House Bill 94, ABC Laws/Local Sales Option, is a measure with a bipartisan backing that would make Happy Hour legal at bars and restaurants across the state.
But the proposal, which failed to gain approval last year, gives local cities and counties the final say about Happy Hour. And it would require establishments to obtain a $100 permit.
The bill would allow bars and restaurants to sell drinks “at a price that is different from the usual or established price” and allow specials like “two-for-one” deals.
Establishments could also offer discount coupons for drinks and offer a meal and a drink for a single total price “whether or not the total price reflects a reduced price of the alcoholic beverage.
Advertising of Happy Hours with details such as drink prices and the type of beverage on signs outside the establishment, on radio, television, in print and online would also become legal.
The bill’s primary sponsors include Republican House Conference Chair Rep. Jason Saine of Lincoln County, Democratic Rep. Allison Dahle of Wake County, Rep. David Willis (R-Union) and Rep. Zack Hawkins (D-Durham).
““The restaurant and bar owners certainly want it,” Saine told WRAL-TV. “With North Carolina growing like we have … you end up with people from many different places who are just used to having happy hour.
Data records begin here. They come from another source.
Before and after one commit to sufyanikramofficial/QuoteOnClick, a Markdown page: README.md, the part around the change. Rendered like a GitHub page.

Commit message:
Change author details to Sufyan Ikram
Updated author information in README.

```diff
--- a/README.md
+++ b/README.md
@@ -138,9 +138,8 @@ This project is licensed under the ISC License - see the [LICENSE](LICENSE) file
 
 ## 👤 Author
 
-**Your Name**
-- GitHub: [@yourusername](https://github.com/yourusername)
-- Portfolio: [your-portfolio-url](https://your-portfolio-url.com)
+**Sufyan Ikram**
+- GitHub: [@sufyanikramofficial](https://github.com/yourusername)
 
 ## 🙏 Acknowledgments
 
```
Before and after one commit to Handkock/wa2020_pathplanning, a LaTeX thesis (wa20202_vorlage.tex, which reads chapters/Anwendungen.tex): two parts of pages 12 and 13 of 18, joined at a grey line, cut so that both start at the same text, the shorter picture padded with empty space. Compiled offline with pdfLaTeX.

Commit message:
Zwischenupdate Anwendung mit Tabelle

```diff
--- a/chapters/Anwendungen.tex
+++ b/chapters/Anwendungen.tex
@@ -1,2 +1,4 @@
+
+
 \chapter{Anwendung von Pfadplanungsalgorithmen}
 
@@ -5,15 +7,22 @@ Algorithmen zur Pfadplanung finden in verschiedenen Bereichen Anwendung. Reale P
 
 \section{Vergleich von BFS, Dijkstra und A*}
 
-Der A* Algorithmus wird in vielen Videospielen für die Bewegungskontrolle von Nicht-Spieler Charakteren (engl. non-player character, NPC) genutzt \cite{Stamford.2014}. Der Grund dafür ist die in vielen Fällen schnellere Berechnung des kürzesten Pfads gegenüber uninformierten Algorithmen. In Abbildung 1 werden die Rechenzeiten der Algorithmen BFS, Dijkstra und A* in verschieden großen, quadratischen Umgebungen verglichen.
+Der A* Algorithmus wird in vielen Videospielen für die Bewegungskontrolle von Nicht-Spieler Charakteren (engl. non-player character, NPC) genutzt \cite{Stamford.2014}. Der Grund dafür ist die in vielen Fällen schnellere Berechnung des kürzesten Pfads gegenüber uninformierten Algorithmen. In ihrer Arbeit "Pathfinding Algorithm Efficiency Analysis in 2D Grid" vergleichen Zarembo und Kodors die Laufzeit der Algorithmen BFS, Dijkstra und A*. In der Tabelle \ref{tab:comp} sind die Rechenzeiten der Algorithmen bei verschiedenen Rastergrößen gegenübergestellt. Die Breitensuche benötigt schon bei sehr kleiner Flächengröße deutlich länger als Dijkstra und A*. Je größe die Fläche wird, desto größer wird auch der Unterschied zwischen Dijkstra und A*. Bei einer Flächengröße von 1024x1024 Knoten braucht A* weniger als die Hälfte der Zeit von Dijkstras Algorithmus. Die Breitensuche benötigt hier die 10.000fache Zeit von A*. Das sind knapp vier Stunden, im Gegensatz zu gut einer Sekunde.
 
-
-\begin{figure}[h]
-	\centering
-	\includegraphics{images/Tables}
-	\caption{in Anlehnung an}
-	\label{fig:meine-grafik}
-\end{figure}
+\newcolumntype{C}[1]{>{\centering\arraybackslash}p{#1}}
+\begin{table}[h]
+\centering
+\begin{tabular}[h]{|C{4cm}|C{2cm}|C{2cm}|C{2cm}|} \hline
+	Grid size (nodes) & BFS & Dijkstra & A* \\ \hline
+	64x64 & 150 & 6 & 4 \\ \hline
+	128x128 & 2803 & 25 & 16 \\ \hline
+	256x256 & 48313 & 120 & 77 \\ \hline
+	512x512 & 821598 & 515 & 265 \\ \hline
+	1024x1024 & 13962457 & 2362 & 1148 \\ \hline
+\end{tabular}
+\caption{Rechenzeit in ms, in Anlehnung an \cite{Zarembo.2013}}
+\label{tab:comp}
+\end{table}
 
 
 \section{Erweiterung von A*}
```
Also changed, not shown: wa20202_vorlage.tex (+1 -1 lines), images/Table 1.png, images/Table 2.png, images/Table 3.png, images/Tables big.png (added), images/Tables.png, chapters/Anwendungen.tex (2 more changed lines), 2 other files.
It’s just part of the culture.”
If approved by the House and Senate and signed by Gov. Roy Cooper, the new law would go into effect at the end of July.
Last summer, new laws ended the requirement of establishments that didn’t sell more than 30 percent food from requiring patrons to pay a membership fee and sign a log, clarified regulations for social districts where people can walk from one bar or restaurant to another while carrying an open container, ended a rule on the transfer of ABC licenses, and let 15-year-olds work in restaurants that sell alcohol.
The Brunch Bill approved siz years ago allowed the sale of alcohol at restaurants and stores at 10 a.m. on Sunday while also giving local governments the final say like the Happy Hour bill.
The same 2017 law let distilleries sell up to five bottles of their product to a customer, legalized 32-ounce “crowler” cans, let farm breweries sell beer even in dry counties, and home brewers and wineries to give out samples at events.